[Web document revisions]
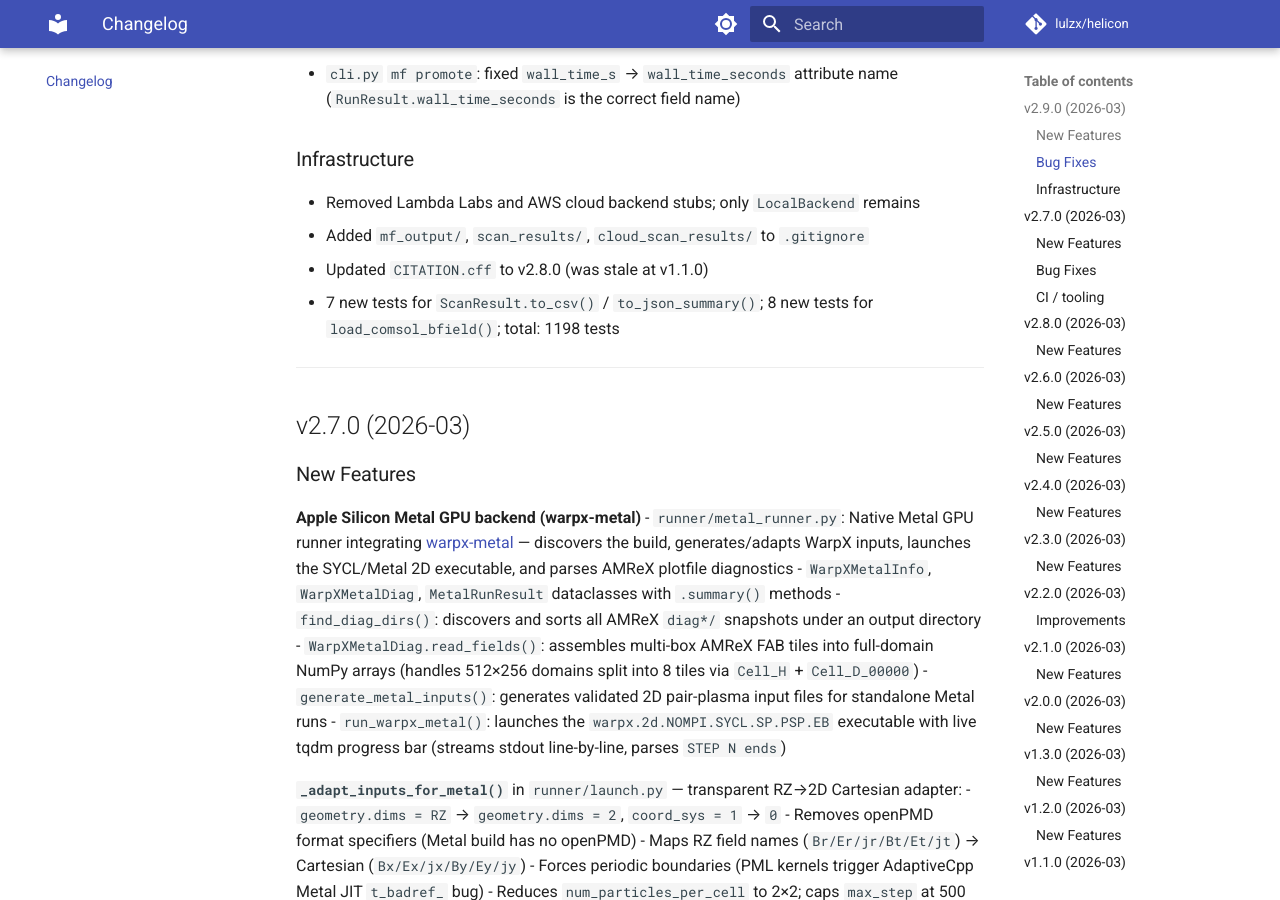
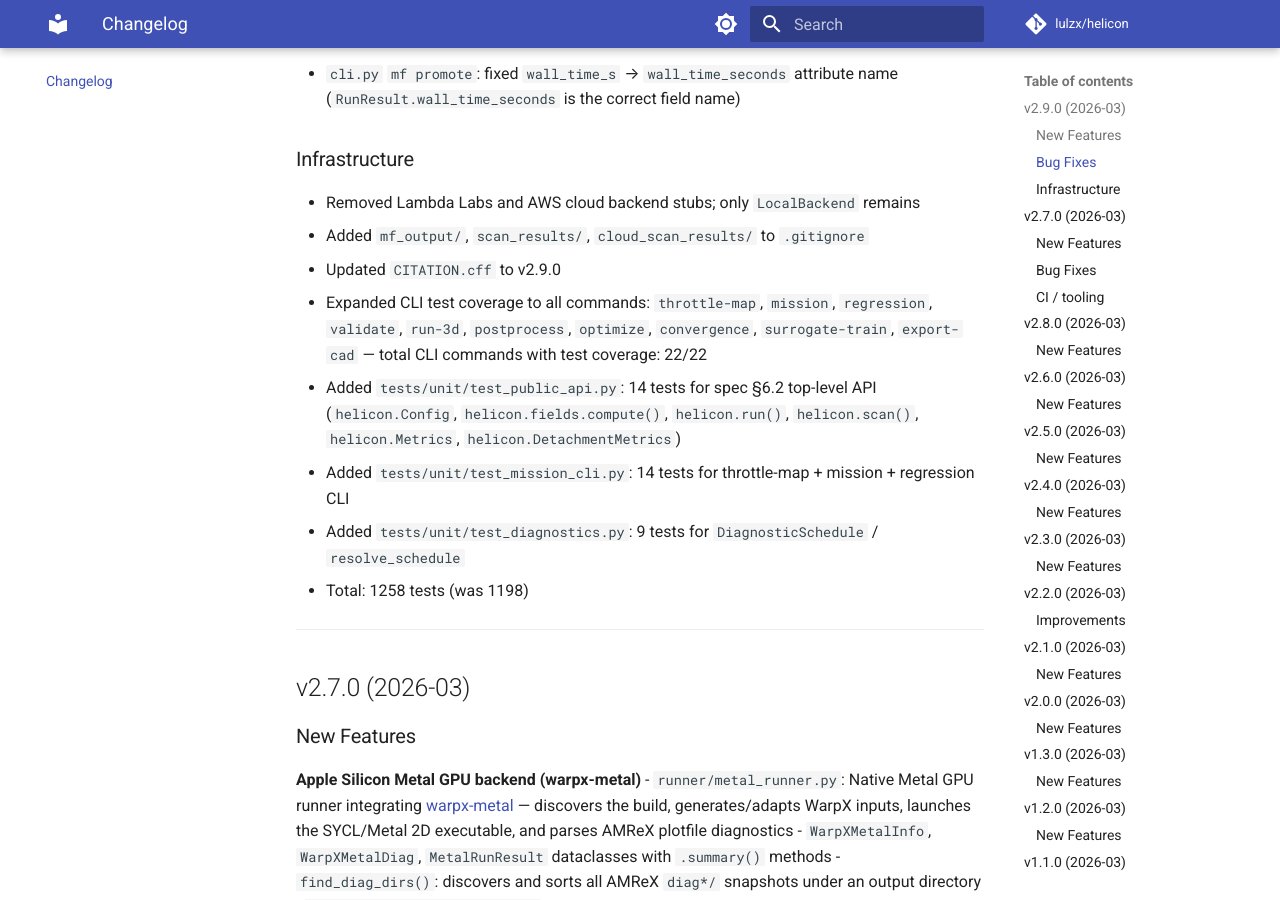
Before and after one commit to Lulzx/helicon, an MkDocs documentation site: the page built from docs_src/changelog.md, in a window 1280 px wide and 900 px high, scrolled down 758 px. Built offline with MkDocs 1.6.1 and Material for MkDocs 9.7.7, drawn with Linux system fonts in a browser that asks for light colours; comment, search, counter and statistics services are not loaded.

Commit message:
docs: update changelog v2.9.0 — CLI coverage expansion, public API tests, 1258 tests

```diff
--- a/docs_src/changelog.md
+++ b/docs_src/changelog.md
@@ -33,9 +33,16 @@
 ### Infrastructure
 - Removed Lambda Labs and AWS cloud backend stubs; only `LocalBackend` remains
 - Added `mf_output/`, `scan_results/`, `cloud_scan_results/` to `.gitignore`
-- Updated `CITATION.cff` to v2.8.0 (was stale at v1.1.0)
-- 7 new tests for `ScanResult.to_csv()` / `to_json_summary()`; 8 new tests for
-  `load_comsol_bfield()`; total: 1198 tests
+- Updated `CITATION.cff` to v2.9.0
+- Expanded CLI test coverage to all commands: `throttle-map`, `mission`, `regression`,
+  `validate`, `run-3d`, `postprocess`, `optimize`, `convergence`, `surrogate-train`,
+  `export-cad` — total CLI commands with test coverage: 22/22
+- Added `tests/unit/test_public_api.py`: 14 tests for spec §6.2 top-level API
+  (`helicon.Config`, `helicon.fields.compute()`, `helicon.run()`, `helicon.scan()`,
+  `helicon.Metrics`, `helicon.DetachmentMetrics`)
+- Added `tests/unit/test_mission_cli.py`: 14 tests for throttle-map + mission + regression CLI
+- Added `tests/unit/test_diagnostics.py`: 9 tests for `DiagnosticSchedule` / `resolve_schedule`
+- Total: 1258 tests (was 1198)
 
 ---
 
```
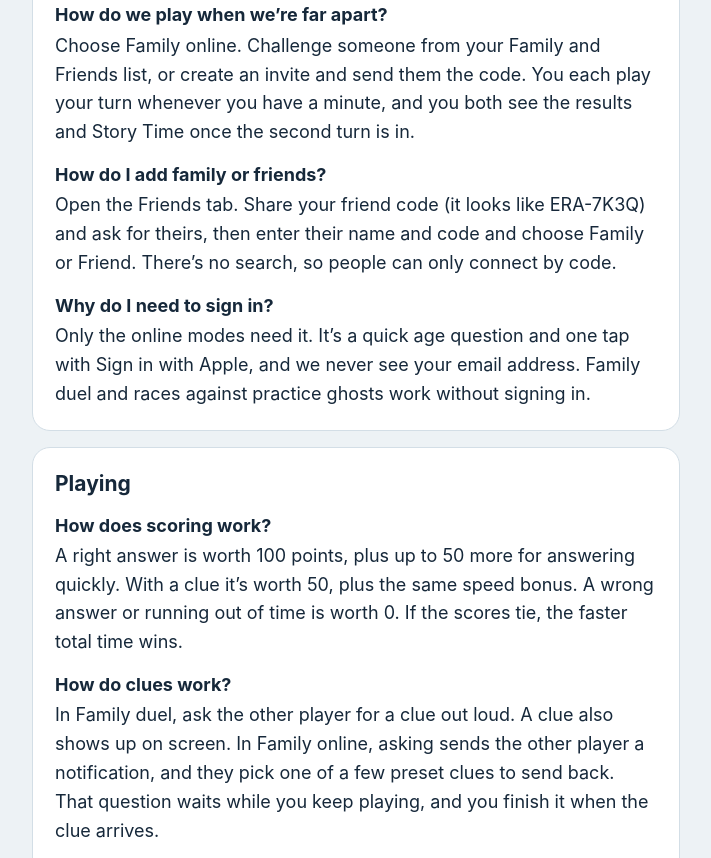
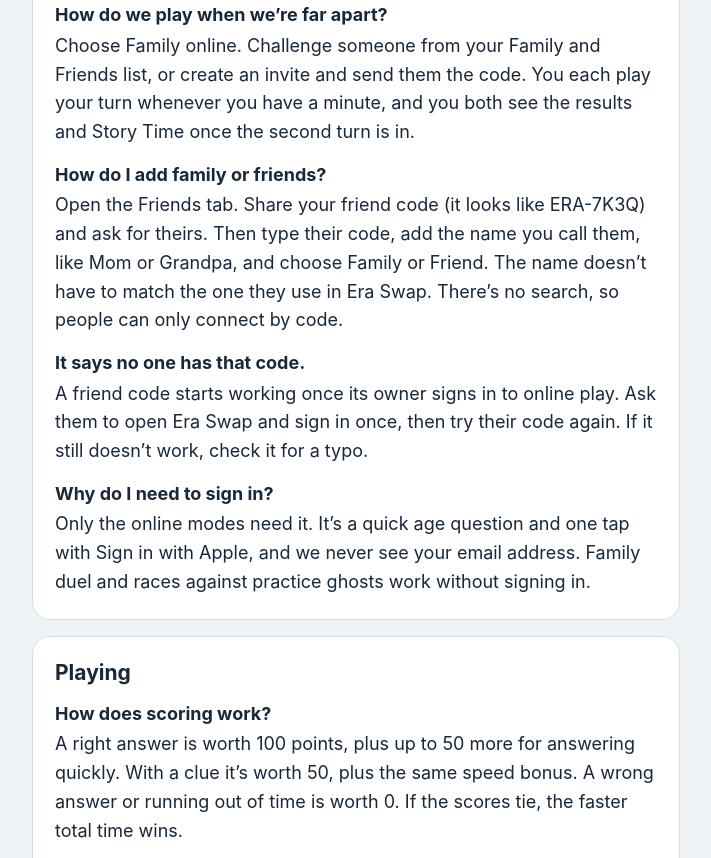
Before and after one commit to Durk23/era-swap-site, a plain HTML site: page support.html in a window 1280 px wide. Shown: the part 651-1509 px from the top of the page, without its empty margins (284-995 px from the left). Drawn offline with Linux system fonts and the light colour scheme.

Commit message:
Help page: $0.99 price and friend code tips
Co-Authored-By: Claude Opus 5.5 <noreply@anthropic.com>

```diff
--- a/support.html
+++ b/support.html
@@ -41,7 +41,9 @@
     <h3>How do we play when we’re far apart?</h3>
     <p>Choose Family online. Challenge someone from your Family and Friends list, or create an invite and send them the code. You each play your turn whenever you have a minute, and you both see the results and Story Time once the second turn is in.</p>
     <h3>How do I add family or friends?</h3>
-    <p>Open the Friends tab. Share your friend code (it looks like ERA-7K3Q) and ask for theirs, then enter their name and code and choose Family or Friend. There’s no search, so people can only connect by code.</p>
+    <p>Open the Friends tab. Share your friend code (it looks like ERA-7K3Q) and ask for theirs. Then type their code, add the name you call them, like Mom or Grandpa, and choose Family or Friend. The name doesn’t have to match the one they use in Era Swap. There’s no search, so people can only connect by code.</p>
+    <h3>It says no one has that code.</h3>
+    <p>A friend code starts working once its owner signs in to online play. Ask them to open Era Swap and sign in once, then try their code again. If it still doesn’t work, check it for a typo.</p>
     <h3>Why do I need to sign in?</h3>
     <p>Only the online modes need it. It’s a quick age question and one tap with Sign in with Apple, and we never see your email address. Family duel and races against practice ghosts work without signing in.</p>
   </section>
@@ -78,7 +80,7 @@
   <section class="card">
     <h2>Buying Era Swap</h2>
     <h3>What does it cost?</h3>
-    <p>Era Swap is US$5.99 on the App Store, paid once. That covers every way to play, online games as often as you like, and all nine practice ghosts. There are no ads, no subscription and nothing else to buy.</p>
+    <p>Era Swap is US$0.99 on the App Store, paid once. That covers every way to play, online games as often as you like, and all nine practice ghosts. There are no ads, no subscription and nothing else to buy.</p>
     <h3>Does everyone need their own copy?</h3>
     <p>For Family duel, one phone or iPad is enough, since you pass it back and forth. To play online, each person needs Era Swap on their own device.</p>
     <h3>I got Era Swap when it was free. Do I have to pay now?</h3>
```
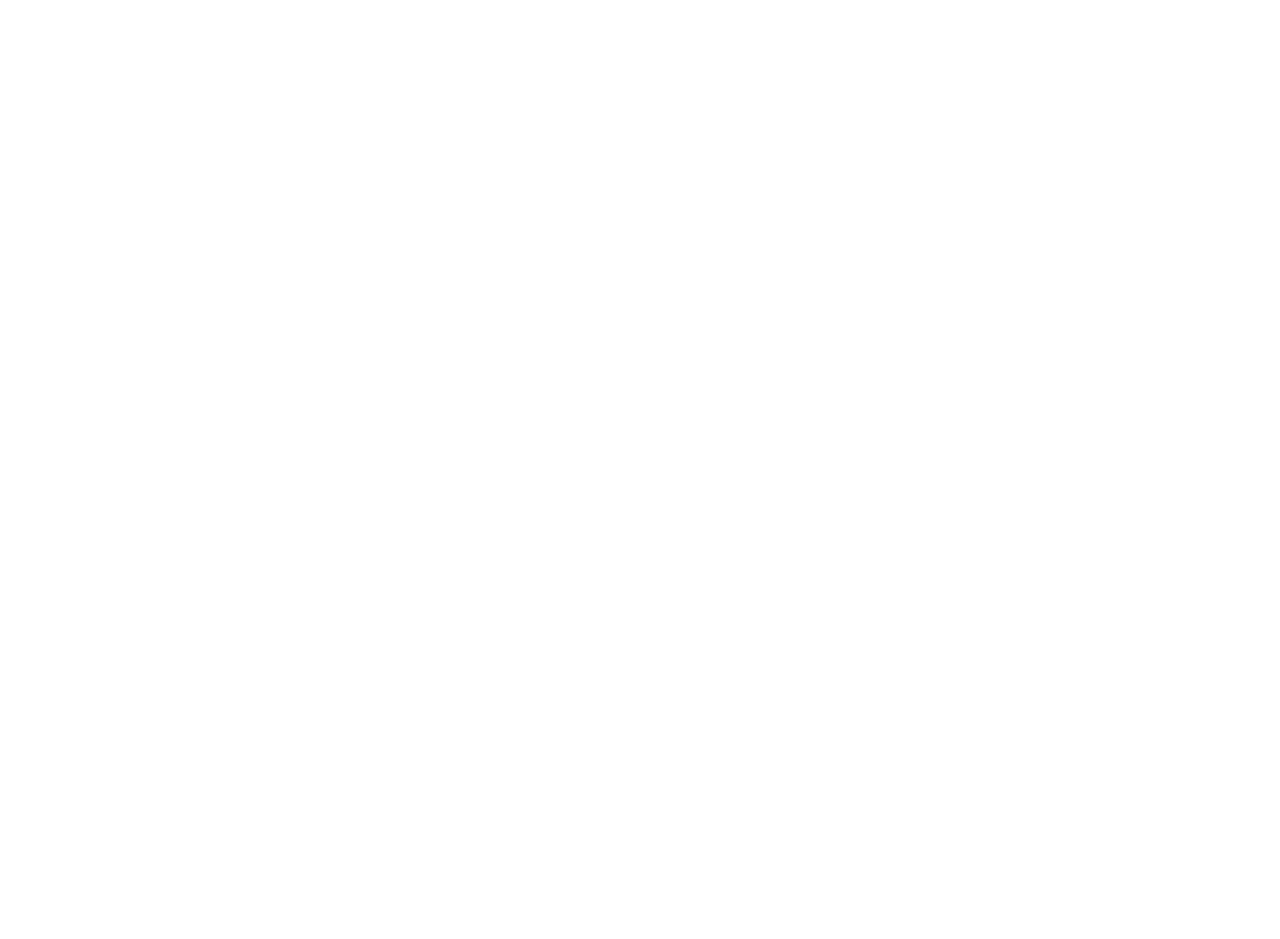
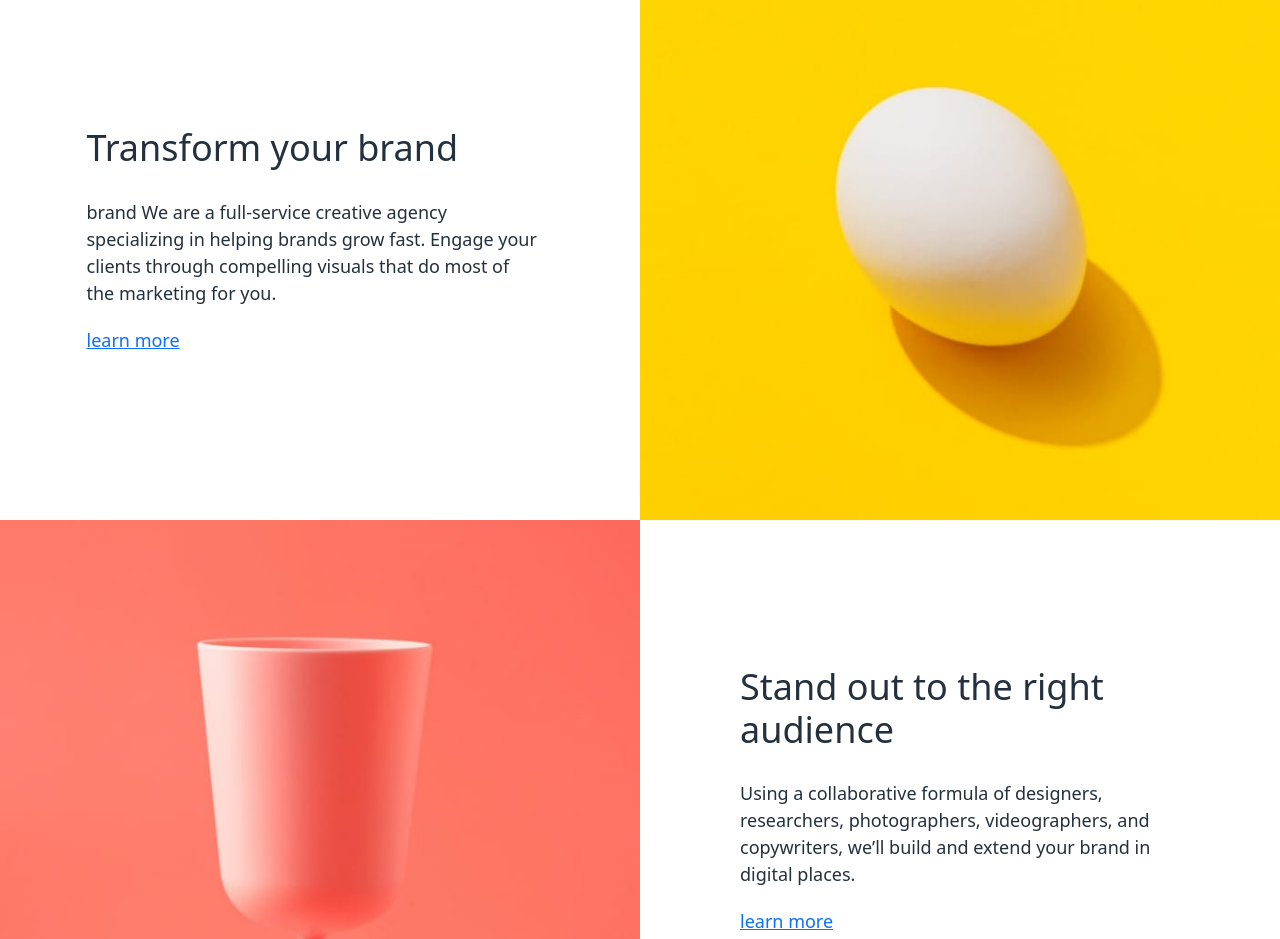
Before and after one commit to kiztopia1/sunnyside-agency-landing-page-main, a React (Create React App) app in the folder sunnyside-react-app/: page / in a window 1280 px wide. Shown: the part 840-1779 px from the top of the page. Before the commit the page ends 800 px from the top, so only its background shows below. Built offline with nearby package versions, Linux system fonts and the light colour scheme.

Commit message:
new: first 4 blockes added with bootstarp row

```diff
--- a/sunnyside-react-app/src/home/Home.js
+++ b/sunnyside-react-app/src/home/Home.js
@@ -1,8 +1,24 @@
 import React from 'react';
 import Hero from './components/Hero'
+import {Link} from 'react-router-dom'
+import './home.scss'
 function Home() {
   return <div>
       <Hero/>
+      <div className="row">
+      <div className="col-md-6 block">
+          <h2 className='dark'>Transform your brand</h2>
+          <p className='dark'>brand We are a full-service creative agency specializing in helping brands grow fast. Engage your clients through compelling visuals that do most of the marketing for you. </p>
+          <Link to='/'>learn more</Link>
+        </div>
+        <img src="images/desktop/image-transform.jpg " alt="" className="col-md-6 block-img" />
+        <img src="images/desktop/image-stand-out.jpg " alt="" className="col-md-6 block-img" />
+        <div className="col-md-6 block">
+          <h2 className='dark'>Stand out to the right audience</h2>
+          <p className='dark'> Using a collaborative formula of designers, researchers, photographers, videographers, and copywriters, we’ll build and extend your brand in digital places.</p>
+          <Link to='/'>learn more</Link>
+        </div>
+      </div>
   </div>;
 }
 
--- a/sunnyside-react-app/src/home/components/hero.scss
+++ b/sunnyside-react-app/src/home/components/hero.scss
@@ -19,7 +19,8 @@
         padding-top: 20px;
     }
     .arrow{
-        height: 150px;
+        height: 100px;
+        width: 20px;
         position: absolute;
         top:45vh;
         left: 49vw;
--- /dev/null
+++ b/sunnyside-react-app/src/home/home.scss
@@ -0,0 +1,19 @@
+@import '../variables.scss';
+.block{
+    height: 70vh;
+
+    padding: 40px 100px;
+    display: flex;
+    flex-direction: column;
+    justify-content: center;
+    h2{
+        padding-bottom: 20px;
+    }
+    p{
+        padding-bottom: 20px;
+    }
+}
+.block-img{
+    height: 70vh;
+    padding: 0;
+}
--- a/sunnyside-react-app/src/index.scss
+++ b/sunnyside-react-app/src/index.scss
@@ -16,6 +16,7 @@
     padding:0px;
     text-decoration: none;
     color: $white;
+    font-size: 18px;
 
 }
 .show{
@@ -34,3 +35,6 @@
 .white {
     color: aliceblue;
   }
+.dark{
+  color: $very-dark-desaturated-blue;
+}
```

**Your assignment:** Repeat each entry above exactly, passing over any images.

**Task answer:**
Before and after one commit to Lulzx/helicon, an MkDocs documentation site: the page built from docs_src/changelog.md, in a window 1280 px wide and 900 px high, scrolled down 758 px. Built offline with MkDocs 1.6.1 and Material for MkDocs 9.7.7, drawn with Linux system fonts in a browser that asks for light colours; comment, search, counter and statistics services are not loaded.

Commit message:
docs: update changelog v2.9.0 — CLI coverage expansion, public API tests, 1258 tests

```diff
--- a/docs_src/changelog.md
+++ b/docs_src/changelog.md
@@ -33,9 +33,16 @@
 ### Infrastructure
 - Removed Lambda Labs and AWS cloud backend stubs; only `LocalBackend` remains
 - Added `mf_output/`, `scan_results/`, `cloud_scan_results/` to `.gitignore`
-- Updated `CITATION.cff` to v2.8.0 (was stale at v1.1.0)
-- 7 new tests for `ScanResult.to_csv()` / `to_json_summary()`; 8 new tests for
-  `load_comsol_bfield()`; total: 1198 tests
+- Updated `CITATION.cff` to v2.9.0
+- Expanded CLI test coverage to all commands: `throttle-map`, `mission`, `regression`,
+  `validate`, `run-3d`, `postprocess`, `optimize`, `convergence`, `surrogate-train`,
+  `export-cad` — total CLI commands with test coverage: 22/22
+- Added `tests/unit/test_public_api.py`: 14 tests for spec §6.2 top-level API
+  (`helicon.Config`, `helicon.fields.compute()`, `helicon.run()`, `helicon.scan()`,
+  `helicon.Metrics`, `helicon.DetachmentMetrics`)
+- Added `tests/unit/test_mission_cli.py`: 14 tests for throttle-map + mission + regression CLI
+- Added `tests/unit/test_diagnostics.py`: 9 tests for `DiagnosticSchedule` / `resolve_schedule`
+- Total: 1258 tests (was 1198)
 
 ---
 
```
Before and after one commit to Durk23/era-swap-site, a plain HTML site: page support.html in a window 1280 px wide. Shown: the part 651-1509 px from the top of the page, without its empty margins (284-995 px from the left). Drawn offline with Linux system fonts and the light colour scheme.

Commit message:
Help page: $0.99 price and friend code tips
Co-Authored-By: Claude Opus 5.5 <noreply@anthropic.com>

```diff
--- a/support.html
+++ b/support.html
@@ -41,7 +41,9 @@
     <h3>How do we play when we’re far apart?</h3>
     <p>Choose Family online. Challenge someone from your Family and Friends list, or create an invite and send them the code. You each play your turn whenever you have a minute, and you both see the results and Story Time once the second turn is in.</p>
     <h3>How do I add family or friends?</h3>
-    <p>Open the Friends tab. Share your friend code (it looks like ERA-7K3Q) and ask for theirs, then enter their name and code and choose Family or Friend. There’s no search, so people can only connect by code.</p>
+    <p>Open the Friends tab. Share your friend code (it looks like ERA-7K3Q) and ask for theirs. Then type their code, add the name you call them, like Mom or Grandpa, and choose Family or Friend. The name doesn’t have to match the one they use in Era Swap. There’s no search, so people can only connect by code.</p>
+    <h3>It says no one has that code.</h3>
+    <p>A friend code starts working once its owner signs in to online play. Ask them to open Era Swap and sign in once, then try their code again. If it still doesn’t work, check it for a typo.</p>
     <h3>Why do I need to sign in?</h3>
     <p>Only the online modes need it. It’s a quick age question and one tap with Sign in with Apple, and we never see your email address. Family duel and races against practice ghosts work without signing in.</p>
   </section>
@@ -78,7 +80,7 @@
   <section class="card">
     <h2>Buying Era Swap</h2>
     <h3>What does it cost?</h3>
-    <p>Era Swap is US$5.99 on the App Store, paid once. That covers every way to play, online games as often as you like, and all nine practice ghosts. There are no ads, no subscription and nothing else to buy.</p>
+    <p>Era Swap is US$0.99 on the App Store, paid once. That covers every way to play, online games as often as you like, and all nine practice ghosts. There are no ads, no subscription and nothing else to buy.</p>
     <h3>Does everyone need their own copy?</h3>
     <p>For Family duel, one phone or iPad is enough, since you pass it back and forth. To play online, each person needs Era Swap on their own device.</p>
     <h3>I got Era Swap when it was free. Do I have to pay now?</h3>
```
Before and after one commit to kiztopia1/sunnyside-agency-landing-page-main, a React (Create React App) app in the folder sunnyside-react-app/: page / in a window 1280 px wide. Shown: the part 840-1779 px from the top of the page. Before the commit the page ends 800 px from the top, so only its background shows below. Built offline with nearby package versions, Linux system fonts and the light colour scheme.

Commit message:
new: first 4 blockes added with bootstarp row

```diff
--- a/sunnyside-react-app/src/home/Home.js
+++ b/sunnyside-react-app/src/home/Home.js
@@ -1,8 +1,24 @@
 import React from 'react';
 import Hero from './components/Hero'
+import {Link} from 'react-router-dom'
+import './home.scss'
 function Home() {
   return <div>
       <Hero/>
+      <div className="row">
+      <div className="col-md-6 block">
+          <h2 className='dark'>Transform your brand</h2>
+          <p className='dark'>brand We are a full-service creative agency specializing in helping brands grow fast. Engage your clients through compelling visuals that do most of the marketing for you. </p>
+          <Link to='/'>learn more</Link>
+        </div>
+        <img src="images/desktop/image-transform.jpg " alt="" className="col-md-6 block-img" />
+        <img src="images/desktop/image-stand-out.jpg " alt="" className="col-md-6 block-img" />
+        <div className="col-md-6 block">
+          <h2 className='dark'>Stand out to the right audience</h2>
+          <p className='dark'> Using a collaborative formula of designers, researchers, photographers, videographers, and copywriters, we’ll build and extend your brand in digital places.</p>
+          <Link to='/'>learn more</Link>
+        </div>
+      </div>
   </div>;
 }
 
--- a/sunnyside-react-app/src/home/components/hero.scss
+++ b/sunnyside-react-app/src/home/components/hero.scss
@@ -19,7 +19,8 @@
         padding-top: 20px;
     }
     .arrow{
-        height: 150px;
+        height: 100px;
+        width: 20px;
         position: absolute;
         top:45vh;
         left: 49vw;
--- /dev/null
+++ b/sunnyside-react-app/src/home/home.scss
@@ -0,0 +1,19 @@
+@import '../variables.scss';
+.block{
+    height: 70vh;
+
+    padding: 40px 100px;
+    display: flex;
+    flex-direction: column;
+    justify-content: center;
+    h2{
+        padding-bottom: 20px;
+    }
+    p{
+        padding-bottom: 20px;
+    }
+}
+.block-img{
+    height: 70vh;
+    padding: 0;
+}
--- a/sunnyside-react-app/src/index.scss
+++ b/sunnyside-react-app/src/index.scss
@@ -16,6 +16,7 @@
     padding:0px;
     text-decoration: none;
     color: $white;
+    font-size: 18px;
 
 }
 .show{
@@ -34,3 +35,6 @@
 .white {
     color: aliceblue;
   }
+.dark{
+  color: $very-dark-desaturated-blue;
+}
```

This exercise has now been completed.